#### [PROMPT]
Within the material below, locate the line with "to Darsh66/Airbnb-Booking-Analysis, a" and the line with "Also changed, not shown: parts of 57", then return those two lines and all lines between them, exactly as written.

#### [INPUT MATERIAL]
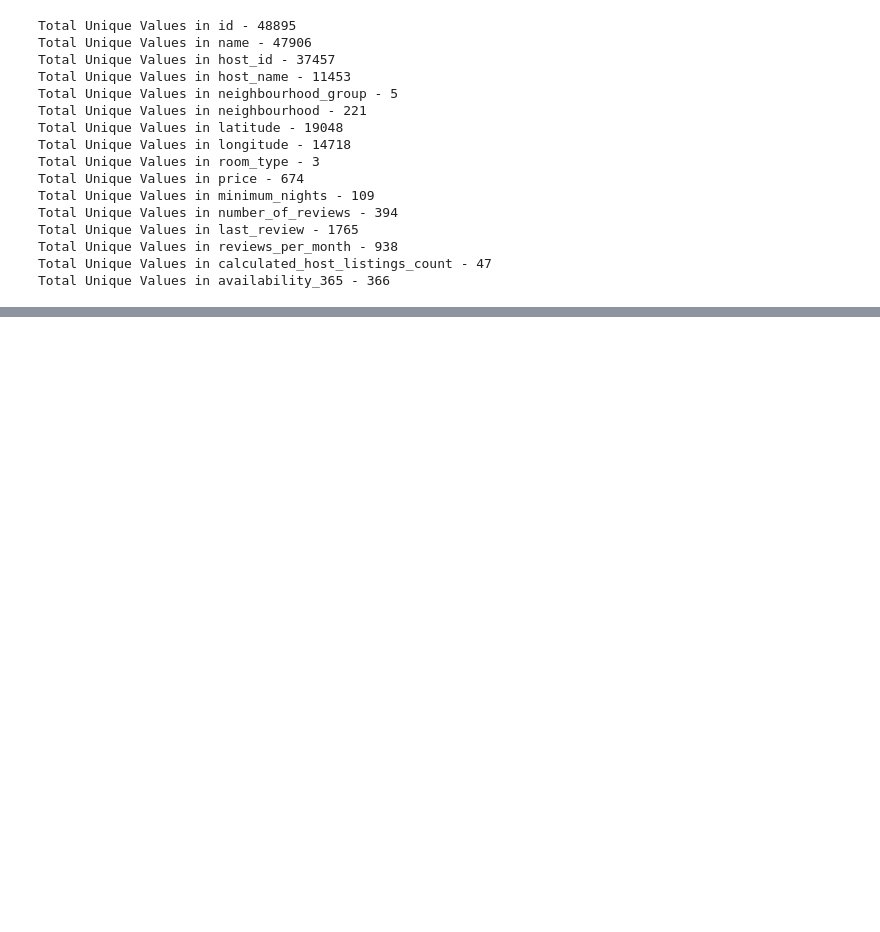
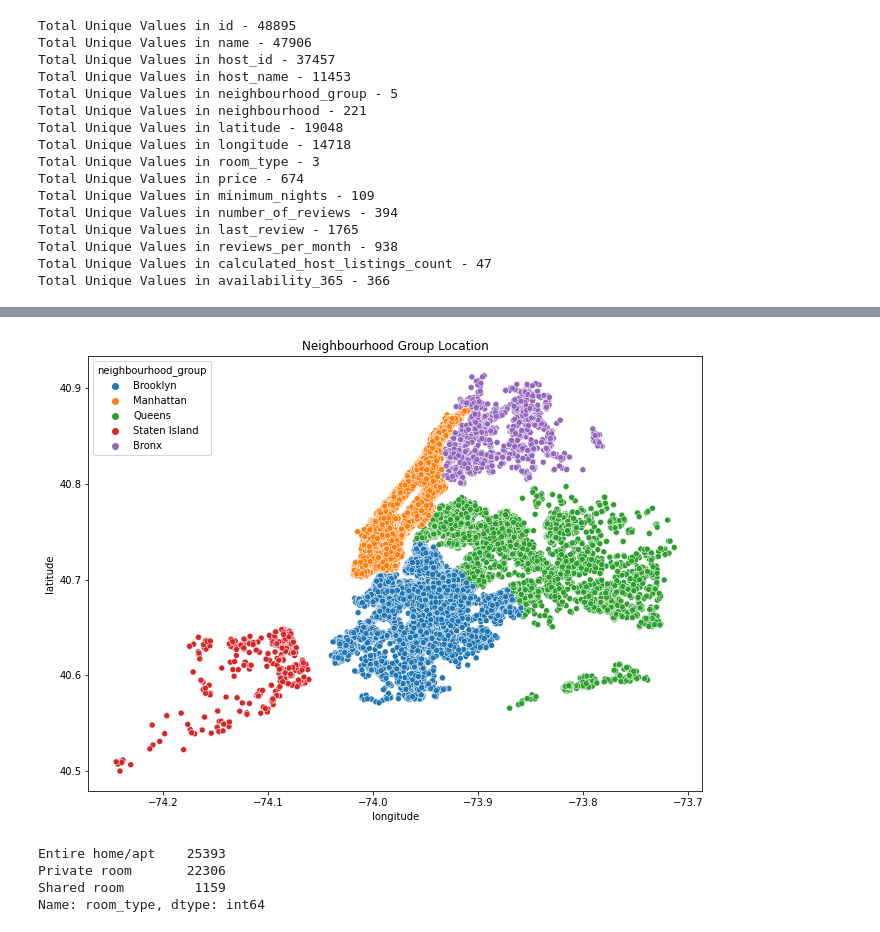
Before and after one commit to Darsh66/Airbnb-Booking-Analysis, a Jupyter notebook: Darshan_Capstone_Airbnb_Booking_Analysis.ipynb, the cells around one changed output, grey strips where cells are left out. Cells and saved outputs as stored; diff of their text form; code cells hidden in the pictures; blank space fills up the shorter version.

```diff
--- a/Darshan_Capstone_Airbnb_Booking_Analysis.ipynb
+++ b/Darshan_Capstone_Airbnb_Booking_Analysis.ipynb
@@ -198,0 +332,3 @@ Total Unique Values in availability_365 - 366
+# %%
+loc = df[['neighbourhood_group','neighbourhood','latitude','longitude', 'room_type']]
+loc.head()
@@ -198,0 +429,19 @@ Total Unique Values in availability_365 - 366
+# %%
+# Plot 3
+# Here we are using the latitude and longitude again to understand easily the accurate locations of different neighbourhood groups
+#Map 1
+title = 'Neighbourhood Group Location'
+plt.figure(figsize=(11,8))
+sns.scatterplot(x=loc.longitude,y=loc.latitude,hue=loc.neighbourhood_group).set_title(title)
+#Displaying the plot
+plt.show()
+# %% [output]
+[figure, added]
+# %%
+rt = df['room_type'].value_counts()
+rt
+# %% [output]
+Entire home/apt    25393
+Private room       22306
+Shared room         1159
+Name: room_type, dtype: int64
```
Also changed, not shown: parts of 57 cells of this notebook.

* * *

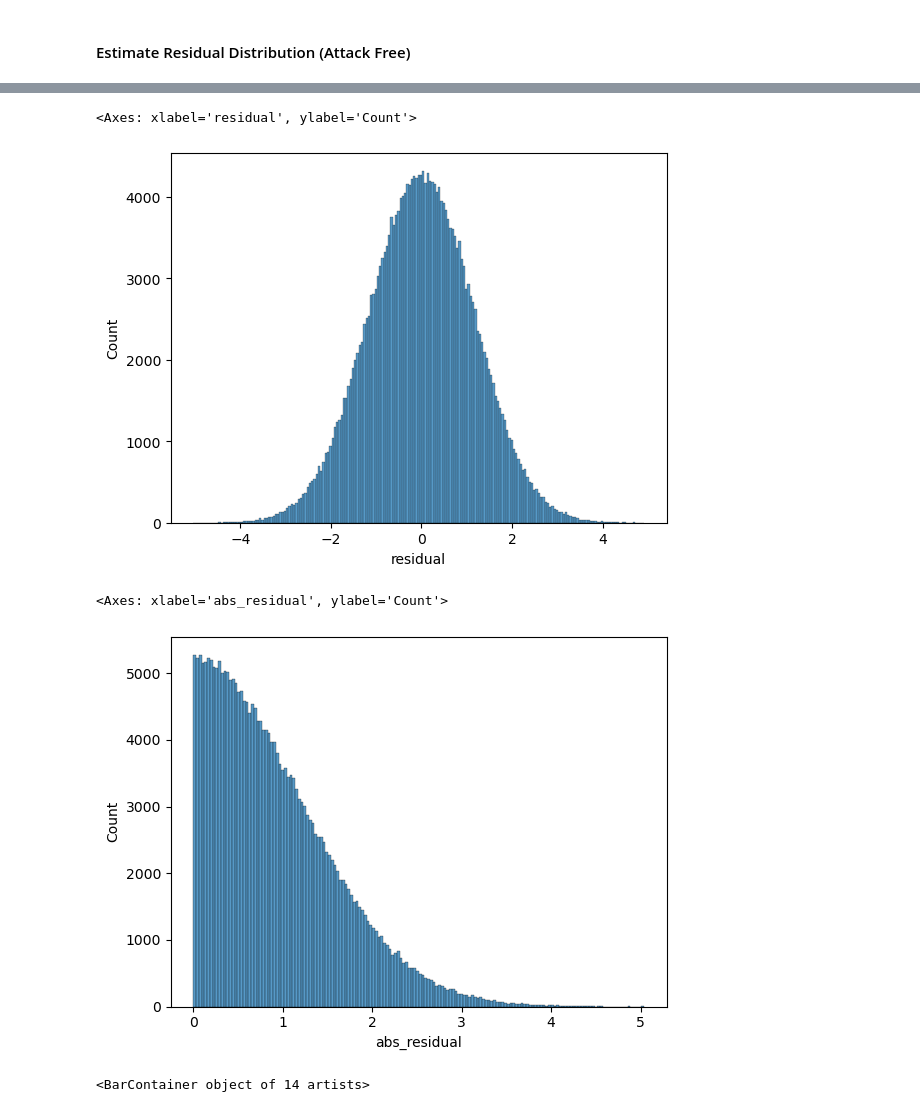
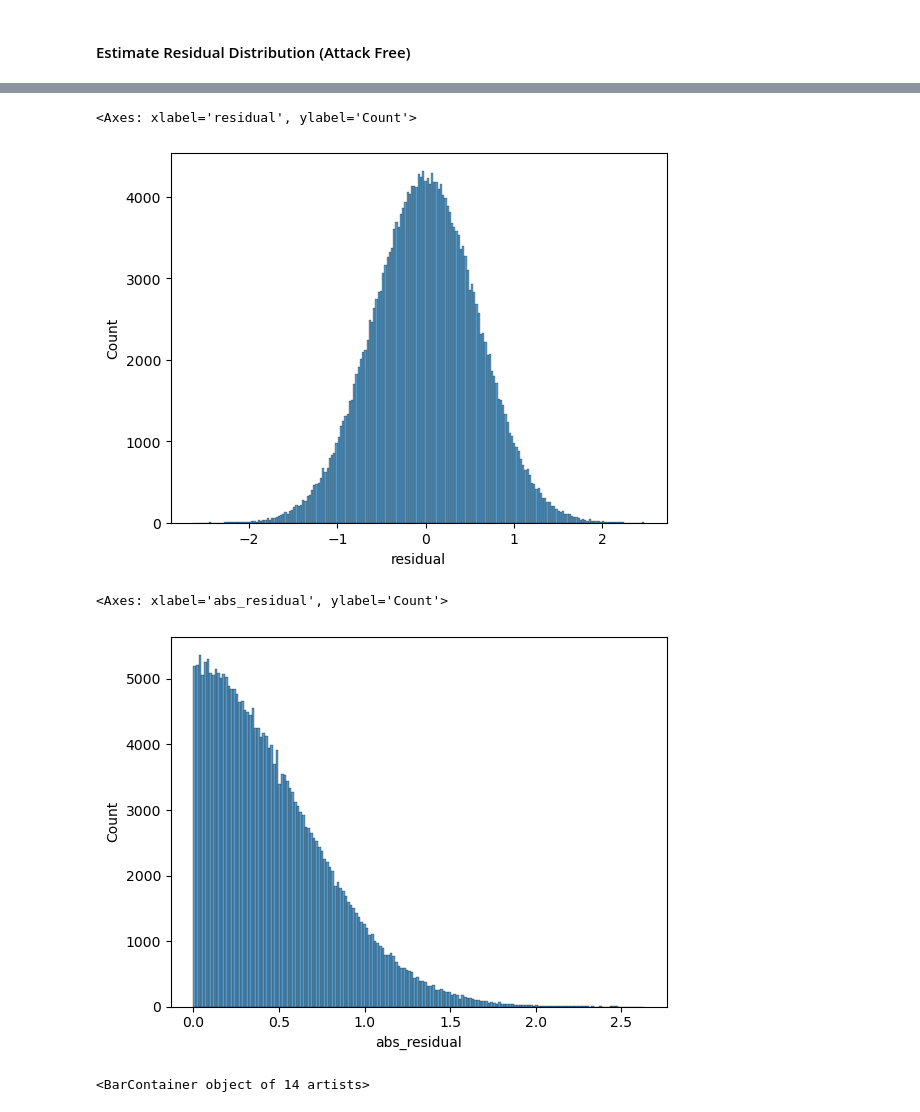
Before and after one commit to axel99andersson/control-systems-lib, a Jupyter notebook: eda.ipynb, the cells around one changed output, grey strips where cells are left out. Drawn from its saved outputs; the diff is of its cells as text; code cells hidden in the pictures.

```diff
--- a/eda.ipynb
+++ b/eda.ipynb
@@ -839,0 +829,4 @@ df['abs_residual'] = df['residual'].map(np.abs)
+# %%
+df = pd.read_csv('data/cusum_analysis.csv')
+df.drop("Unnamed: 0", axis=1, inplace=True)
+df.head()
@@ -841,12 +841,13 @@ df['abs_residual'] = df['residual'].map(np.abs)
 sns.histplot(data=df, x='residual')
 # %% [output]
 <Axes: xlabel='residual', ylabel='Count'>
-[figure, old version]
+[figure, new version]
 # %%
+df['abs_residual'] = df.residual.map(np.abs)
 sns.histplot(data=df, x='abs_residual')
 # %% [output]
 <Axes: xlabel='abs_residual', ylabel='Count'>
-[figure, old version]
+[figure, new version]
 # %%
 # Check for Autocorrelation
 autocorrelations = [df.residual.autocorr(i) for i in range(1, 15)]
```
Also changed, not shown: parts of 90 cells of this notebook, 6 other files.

---

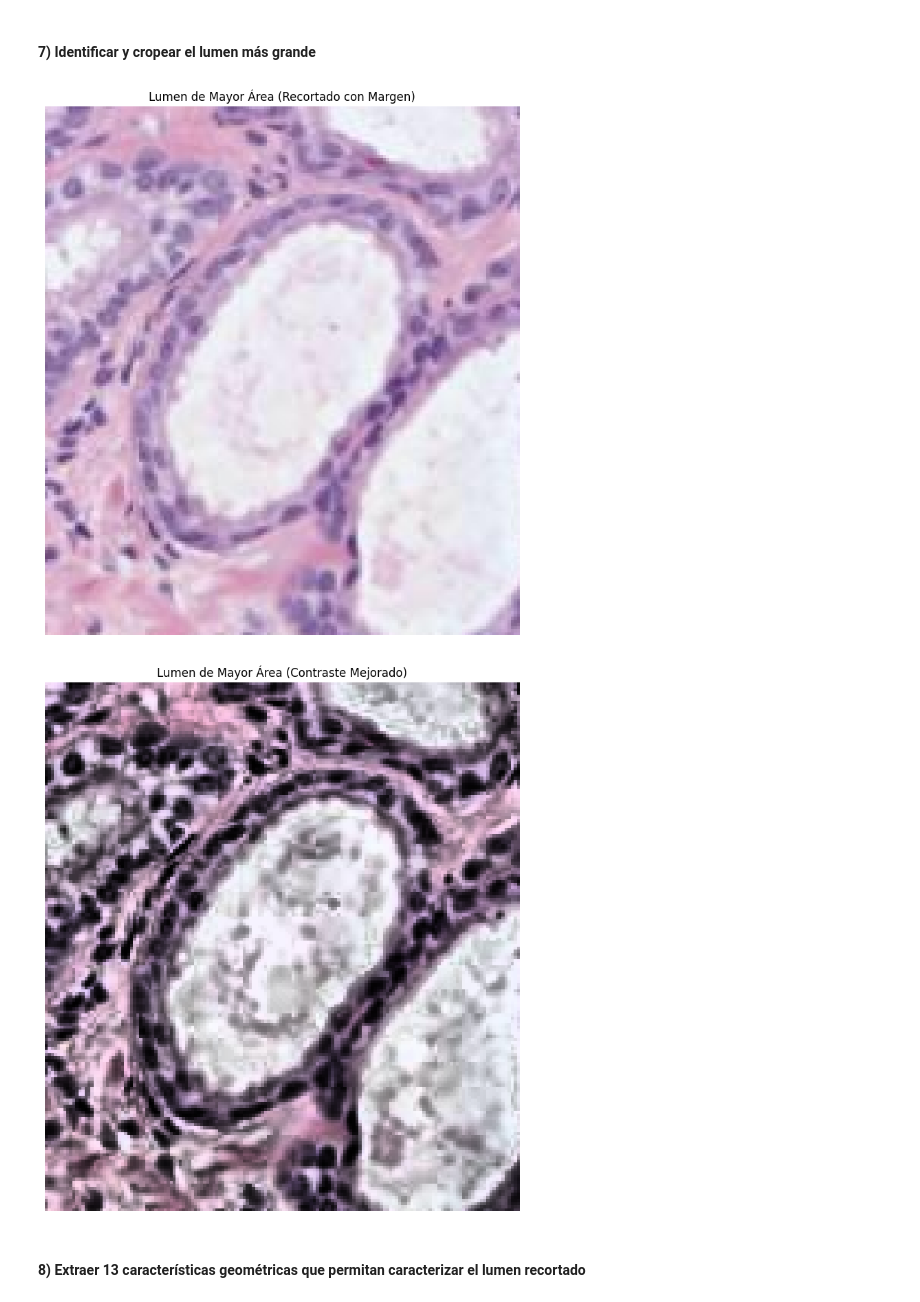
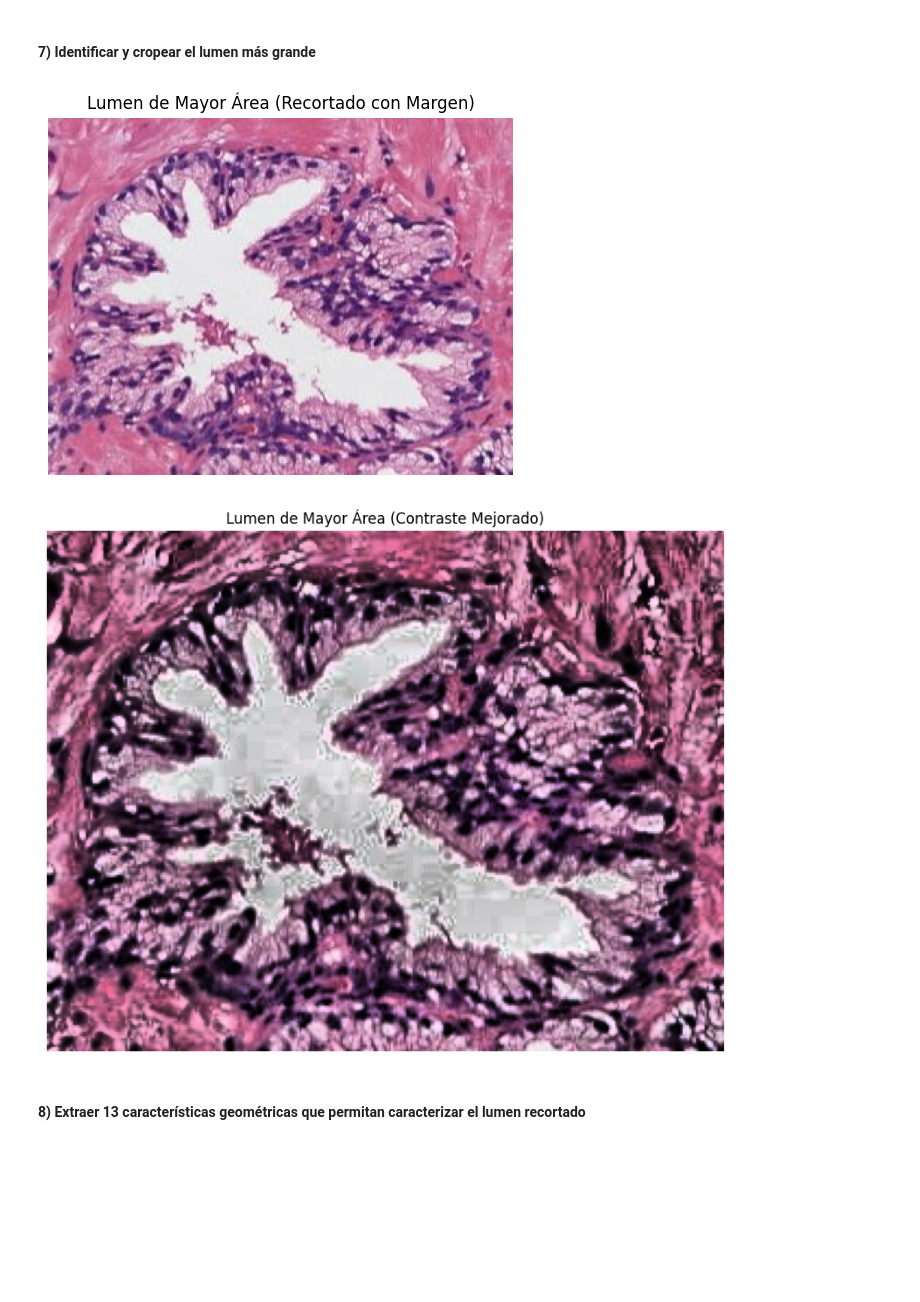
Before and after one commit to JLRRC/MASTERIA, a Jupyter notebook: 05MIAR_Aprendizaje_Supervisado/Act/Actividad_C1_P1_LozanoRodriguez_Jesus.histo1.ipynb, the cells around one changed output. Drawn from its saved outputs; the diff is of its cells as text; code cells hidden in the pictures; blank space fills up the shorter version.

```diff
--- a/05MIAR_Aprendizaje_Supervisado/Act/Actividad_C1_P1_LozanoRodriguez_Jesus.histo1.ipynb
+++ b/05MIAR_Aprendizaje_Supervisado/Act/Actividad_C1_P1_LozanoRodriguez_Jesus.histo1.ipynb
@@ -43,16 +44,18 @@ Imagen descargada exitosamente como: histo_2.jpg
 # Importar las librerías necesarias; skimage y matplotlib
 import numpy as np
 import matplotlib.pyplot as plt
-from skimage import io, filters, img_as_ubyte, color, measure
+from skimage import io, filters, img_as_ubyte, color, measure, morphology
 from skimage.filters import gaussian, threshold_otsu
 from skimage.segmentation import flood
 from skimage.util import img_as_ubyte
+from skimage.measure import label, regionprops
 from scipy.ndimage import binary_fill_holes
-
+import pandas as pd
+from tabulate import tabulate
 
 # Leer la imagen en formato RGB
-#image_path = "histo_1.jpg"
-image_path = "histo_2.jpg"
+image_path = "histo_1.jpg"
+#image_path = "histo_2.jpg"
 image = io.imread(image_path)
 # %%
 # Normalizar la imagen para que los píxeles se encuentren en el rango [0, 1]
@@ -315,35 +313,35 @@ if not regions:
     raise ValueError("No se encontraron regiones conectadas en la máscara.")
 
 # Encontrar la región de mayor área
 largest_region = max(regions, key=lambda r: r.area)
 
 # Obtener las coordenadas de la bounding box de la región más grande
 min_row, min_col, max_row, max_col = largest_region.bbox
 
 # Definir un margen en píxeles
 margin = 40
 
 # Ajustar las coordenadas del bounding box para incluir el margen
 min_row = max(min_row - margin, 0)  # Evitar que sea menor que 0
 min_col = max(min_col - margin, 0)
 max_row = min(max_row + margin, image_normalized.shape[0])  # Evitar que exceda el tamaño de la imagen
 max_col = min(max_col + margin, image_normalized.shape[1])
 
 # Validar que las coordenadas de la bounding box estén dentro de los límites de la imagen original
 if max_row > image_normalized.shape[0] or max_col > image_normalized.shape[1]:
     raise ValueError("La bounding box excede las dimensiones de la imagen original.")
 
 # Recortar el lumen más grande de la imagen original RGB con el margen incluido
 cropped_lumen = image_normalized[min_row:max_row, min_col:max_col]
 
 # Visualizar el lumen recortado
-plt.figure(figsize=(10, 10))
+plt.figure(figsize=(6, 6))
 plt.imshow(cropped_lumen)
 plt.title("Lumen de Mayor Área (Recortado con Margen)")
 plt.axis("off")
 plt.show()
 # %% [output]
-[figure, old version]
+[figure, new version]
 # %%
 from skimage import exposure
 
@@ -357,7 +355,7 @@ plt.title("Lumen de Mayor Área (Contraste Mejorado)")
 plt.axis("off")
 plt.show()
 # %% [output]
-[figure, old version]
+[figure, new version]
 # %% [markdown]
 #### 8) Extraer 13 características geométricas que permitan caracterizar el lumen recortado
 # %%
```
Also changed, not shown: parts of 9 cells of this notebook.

#### [ANSWER SECTION]
Before and after one commit to Darsh66/Airbnb-Booking-Analysis, a Jupyter notebook: Darshan_Capstone_Airbnb_Booking_Analysis.ipynb, the cells around one changed output, grey strips where cells are left out. Cells and saved outputs as stored; diff of their text form; code cells hidden in the pictures; blank space fills up the shorter version.

```diff
--- a/Darshan_Capstone_Airbnb_Booking_Analysis.ipynb
+++ b/Darshan_Capstone_Airbnb_Booking_Analysis.ipynb
@@ -198,0 +332,3 @@ Total Unique Values in availability_365 - 366
+# %%
+loc = df[['neighbourhood_group','neighbourhood','latitude','longitude', 'room_type']]
+loc.head()
@@ -198,0 +429,19 @@ Total Unique Values in availability_365 - 366
+# %%
+# Plot 3
+# Here we are using the latitude and longitude again to understand easily the accurate locations of different neighbourhood groups
+#Map 1
+title = 'Neighbourhood Group Location'
+plt.figure(figsize=(11,8))
+sns.scatterplot(x=loc.longitude,y=loc.latitude,hue=loc.neighbourhood_group).set_title(title)
+#Displaying the plot
+plt.show()
+# %% [output]
+[figure, added]
+# %%
+rt = df['room_type'].value_counts()
+rt
+# %% [output]
+Entire home/apt    25393
+Private room       22306
+Shared room         1159
+Name: room_type, dtype: int64
```
Also changed, not shown: parts of 57 cells of this notebook.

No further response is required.